  • dylan nicole martin

    im dylanicole martin and i write songs which’s got an effect just like justin bieber’s songs…help me out

  • keith jones

    I am a hip hop songwriter and if I have tracks I recorded on my pro tools, how can I get it out to other artists to see if they like them?

  • Victor Chukwuka Nwabudike


  • Michael A-Lyric

    I only know three ways to get covers:
    1) Co-write, either with a recording artist or someone that already works for one;
    2) Through a publisher or label;
    3) Through professional tipsheets.
    That’s it.
    For the first two, you have to get out there and meet people. For the third, you have to cough up good money only to realise that you are not yet at a professional level. So I recommend taking options 1 & 2 before trying n° 3.
    Michael Leahy

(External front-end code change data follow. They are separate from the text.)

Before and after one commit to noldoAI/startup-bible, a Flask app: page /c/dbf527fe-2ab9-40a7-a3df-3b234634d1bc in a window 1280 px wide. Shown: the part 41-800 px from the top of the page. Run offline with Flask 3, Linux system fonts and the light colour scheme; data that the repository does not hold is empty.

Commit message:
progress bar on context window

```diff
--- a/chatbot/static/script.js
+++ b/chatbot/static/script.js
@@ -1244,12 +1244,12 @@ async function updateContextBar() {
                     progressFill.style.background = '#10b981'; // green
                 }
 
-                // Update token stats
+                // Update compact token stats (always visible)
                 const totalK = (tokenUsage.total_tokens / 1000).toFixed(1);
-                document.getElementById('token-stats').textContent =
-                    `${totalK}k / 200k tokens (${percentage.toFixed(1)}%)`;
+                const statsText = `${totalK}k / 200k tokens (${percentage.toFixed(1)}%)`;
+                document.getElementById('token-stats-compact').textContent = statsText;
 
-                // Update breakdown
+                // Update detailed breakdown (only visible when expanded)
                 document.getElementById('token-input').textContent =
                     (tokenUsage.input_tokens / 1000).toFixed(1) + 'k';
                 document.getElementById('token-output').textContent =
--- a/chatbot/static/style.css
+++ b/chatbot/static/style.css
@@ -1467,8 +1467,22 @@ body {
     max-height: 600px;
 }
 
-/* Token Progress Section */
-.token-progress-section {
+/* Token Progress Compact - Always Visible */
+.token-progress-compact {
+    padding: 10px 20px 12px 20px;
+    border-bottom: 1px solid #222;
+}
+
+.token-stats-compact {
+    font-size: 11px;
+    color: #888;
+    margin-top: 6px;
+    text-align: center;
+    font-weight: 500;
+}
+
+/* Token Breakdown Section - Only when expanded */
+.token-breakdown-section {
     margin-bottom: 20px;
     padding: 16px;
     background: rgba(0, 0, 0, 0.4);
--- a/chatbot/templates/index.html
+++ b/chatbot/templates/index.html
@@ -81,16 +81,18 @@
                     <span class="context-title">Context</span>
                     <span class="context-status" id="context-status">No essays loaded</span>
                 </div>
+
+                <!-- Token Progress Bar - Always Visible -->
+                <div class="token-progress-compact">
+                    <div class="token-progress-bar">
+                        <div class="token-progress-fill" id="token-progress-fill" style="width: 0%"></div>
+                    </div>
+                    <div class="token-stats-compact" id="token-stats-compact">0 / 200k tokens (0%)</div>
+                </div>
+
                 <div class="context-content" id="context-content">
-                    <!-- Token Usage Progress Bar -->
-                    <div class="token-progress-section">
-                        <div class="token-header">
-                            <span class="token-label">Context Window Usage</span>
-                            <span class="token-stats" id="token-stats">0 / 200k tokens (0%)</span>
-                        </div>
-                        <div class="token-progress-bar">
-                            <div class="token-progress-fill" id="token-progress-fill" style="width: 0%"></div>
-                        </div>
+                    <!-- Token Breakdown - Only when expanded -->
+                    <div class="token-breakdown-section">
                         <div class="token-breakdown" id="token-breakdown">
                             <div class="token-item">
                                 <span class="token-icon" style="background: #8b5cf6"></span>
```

  • Tom Selden

    I’ve had the “right” connections in the country music business for a long time, I write pop songs so all those connections don’t really matter. If I had a country song where I am the songwriter AND knew for sure in my heart that it is a smash hit I could get it heard and if my connections agreed, they would have my song covered by a major country artist.
    It IS who you know when placing a song but if you’re not ready to show what you’ve got you need to get your music to that point.
    A no holds barred version of your best creation with no excuses given when you play the song to someone.
    If you are sure your song is BETTER than what you hear on the radio then you are ready.
    I remember talking to my Nashville friend when he was working for the largest publishing company in the world. He said he and his staff would listen to thousands of submissions a week and he said you were lucky to get one song in 10,000 that would be a consideration to pitch to artists. These were songs that had already been somewhat filtered before submission.
    In the country music business, my friend is still in the top twenty people in powerful positions in the industry and if you ever had a chance to talk with him you would see that the business at this level has people that are still truly passionate about there work. He has been involved in over a 1000 hit songs and now produces new country artists for a major label. When you get as far as having him produce you, there is probably no stopping your huge success. He is very rarely wrong. He doesn’t have time to get involved with songwriters that are not country and his passion is the country music business.
    Find someone that has this kind of passion for your music and you are almost there.
    When he used to listen to my songs he would say, “You were born with what makes your songs stand out, but just keep writing”.
    For whatever reasons I have come up with over time, I still have only a handful of songs that I’ve written (less than 40). Some made onto daytime TV shows and one was held by a member of “Chicago” for 2 years but never got recorded.
    Now I’m releasing singles on Jango and finding out how hard it is to get people’s attention if you are an unknown.
    The next song I release I’m going to put the hook at the very beginning of the song because I think I have 5 seconds before they click the “next” button.
    Tom Selden

  • nathan

    songwriters and all star like all my album call nathan carmola dynamite i want to join this records universal this is all messg.